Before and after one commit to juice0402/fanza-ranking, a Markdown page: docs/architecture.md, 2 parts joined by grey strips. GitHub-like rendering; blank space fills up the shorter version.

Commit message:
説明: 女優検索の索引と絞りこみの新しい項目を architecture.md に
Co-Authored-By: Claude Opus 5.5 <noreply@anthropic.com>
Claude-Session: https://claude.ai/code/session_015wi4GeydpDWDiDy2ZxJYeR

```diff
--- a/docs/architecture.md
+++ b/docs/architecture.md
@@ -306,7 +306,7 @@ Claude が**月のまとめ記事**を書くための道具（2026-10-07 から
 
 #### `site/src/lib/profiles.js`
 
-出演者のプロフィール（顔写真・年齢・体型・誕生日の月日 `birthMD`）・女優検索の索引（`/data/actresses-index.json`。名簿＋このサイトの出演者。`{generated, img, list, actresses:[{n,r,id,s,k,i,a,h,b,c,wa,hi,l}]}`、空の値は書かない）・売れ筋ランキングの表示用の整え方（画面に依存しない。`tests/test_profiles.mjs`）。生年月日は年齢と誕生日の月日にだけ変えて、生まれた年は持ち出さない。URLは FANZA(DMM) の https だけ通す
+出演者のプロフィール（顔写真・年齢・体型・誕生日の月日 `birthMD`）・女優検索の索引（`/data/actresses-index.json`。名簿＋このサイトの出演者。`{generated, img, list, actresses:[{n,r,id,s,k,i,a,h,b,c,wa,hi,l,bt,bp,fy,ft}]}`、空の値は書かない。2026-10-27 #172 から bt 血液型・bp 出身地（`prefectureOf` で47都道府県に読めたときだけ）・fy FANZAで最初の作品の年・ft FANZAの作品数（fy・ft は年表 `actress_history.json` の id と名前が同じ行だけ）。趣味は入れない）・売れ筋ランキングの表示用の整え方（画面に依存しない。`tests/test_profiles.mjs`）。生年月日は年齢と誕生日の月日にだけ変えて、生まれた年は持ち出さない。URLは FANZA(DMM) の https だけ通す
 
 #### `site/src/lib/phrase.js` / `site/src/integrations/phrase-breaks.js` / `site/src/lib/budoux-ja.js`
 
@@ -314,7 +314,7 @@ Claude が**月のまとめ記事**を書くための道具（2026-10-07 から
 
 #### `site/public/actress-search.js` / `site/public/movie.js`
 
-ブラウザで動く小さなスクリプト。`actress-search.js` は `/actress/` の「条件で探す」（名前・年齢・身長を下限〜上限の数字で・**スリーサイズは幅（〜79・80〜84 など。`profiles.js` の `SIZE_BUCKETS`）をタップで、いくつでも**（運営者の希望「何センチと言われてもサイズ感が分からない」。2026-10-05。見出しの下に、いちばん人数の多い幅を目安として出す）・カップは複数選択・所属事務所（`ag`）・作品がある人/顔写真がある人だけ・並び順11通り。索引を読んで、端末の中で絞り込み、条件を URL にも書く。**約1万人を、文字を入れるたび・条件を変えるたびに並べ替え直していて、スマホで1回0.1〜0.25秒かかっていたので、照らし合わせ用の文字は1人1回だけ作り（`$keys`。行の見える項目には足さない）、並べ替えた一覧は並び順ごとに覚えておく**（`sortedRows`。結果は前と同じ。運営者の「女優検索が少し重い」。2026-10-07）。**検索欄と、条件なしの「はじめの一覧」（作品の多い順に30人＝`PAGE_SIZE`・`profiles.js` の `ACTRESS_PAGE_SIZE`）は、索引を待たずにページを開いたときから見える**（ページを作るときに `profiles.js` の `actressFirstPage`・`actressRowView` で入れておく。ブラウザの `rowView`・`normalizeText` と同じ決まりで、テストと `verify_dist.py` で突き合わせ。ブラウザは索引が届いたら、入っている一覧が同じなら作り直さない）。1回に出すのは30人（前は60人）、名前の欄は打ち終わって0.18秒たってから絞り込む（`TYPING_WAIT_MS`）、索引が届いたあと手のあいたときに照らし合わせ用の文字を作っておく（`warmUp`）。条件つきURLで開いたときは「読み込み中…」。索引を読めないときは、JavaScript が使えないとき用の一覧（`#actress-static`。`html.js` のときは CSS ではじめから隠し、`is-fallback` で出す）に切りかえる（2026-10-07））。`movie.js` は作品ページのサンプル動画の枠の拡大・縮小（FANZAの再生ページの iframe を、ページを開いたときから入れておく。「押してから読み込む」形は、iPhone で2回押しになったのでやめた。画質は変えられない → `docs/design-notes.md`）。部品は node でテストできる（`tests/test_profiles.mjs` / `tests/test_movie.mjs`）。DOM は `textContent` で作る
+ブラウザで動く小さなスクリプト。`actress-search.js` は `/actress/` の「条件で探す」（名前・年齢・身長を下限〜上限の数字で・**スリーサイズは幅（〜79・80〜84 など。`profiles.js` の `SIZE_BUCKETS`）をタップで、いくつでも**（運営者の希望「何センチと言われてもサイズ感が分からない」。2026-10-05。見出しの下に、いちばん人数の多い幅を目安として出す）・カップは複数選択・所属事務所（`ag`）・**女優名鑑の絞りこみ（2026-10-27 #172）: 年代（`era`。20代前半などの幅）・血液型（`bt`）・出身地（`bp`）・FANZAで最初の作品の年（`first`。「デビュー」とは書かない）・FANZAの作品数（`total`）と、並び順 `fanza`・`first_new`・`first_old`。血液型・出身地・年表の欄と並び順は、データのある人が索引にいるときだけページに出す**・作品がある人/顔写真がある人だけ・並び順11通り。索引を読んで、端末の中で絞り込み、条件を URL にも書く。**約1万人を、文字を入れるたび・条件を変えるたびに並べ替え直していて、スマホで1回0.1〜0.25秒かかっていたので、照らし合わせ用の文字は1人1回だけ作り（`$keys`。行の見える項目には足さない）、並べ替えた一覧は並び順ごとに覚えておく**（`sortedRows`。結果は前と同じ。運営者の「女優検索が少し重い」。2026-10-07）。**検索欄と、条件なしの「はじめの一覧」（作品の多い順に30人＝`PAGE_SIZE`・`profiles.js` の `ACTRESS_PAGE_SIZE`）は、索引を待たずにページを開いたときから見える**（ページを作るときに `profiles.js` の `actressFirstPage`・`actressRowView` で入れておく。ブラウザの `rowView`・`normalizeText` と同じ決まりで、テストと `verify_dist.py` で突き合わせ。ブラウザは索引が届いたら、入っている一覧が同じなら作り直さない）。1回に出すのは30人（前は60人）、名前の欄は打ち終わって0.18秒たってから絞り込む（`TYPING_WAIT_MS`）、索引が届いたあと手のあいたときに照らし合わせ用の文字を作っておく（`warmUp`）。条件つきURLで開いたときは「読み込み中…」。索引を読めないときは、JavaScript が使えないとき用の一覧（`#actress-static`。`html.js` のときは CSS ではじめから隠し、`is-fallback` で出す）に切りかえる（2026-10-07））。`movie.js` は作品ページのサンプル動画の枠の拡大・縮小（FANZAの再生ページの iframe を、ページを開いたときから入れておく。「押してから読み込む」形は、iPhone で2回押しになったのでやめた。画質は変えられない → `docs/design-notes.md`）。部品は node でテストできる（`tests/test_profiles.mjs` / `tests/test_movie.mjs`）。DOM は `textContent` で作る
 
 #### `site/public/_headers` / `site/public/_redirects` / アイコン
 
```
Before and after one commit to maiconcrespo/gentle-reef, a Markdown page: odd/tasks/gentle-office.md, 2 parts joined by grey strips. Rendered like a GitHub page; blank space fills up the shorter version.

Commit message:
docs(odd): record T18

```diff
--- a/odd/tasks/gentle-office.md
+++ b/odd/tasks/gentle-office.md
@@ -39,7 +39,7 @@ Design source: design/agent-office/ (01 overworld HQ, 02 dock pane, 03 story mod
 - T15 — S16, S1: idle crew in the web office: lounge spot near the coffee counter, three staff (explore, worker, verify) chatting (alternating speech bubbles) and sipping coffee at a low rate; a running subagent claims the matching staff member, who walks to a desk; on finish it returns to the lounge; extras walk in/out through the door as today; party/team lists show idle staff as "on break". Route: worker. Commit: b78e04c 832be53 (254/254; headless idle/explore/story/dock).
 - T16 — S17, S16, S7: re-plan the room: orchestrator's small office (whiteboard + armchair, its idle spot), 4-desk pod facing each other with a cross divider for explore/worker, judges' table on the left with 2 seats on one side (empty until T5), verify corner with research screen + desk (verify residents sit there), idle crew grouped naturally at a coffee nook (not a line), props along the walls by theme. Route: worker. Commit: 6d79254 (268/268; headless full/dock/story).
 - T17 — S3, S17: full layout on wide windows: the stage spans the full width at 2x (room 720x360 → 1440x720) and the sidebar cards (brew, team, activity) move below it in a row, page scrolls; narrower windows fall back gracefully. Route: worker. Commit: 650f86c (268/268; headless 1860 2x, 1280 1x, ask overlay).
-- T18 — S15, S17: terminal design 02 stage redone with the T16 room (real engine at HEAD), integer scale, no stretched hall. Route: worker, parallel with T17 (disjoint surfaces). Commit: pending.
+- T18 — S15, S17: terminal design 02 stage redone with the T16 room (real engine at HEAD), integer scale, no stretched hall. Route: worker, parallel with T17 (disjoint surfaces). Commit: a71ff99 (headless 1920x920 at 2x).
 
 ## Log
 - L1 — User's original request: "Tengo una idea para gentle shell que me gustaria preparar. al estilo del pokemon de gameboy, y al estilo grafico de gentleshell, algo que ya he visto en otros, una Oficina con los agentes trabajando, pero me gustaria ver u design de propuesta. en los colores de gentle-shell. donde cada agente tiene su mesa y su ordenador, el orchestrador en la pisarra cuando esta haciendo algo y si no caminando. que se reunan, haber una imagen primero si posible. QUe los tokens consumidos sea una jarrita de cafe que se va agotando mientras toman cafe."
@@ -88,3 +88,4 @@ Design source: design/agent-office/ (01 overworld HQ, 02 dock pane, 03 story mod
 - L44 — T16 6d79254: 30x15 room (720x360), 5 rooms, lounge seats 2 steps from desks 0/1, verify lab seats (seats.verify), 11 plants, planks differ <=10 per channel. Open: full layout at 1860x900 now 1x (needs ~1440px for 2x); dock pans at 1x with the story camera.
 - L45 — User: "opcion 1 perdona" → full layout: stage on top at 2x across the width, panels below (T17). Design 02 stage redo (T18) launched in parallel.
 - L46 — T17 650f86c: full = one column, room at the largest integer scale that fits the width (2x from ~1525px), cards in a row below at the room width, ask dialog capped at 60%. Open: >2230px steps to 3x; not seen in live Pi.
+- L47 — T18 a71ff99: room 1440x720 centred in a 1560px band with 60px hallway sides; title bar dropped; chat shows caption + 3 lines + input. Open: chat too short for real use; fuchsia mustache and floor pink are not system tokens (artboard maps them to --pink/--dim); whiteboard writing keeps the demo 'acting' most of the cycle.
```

# INSTRUCTIONS TO FOLLOW:
From the records given above, copy all lines containing "engine".

# THE COMPLETED TASK:
-- T18 — S15, S17: terminal design 02 stage redone with the T16 room (real engine at HEAD), integer scale, no stretched hall. Route: worker, parallel with T17 (disjoint surfaces). Commit: pending.
+- T18 — S15, S17: terminal design 02 stage redone with the T16 room (real engine at HEAD), integer scale, no stretched hall. Route: worker, parallel with T17 (disjoint surfaces). Commit: a71ff99 (headless 1920x920 at 2x).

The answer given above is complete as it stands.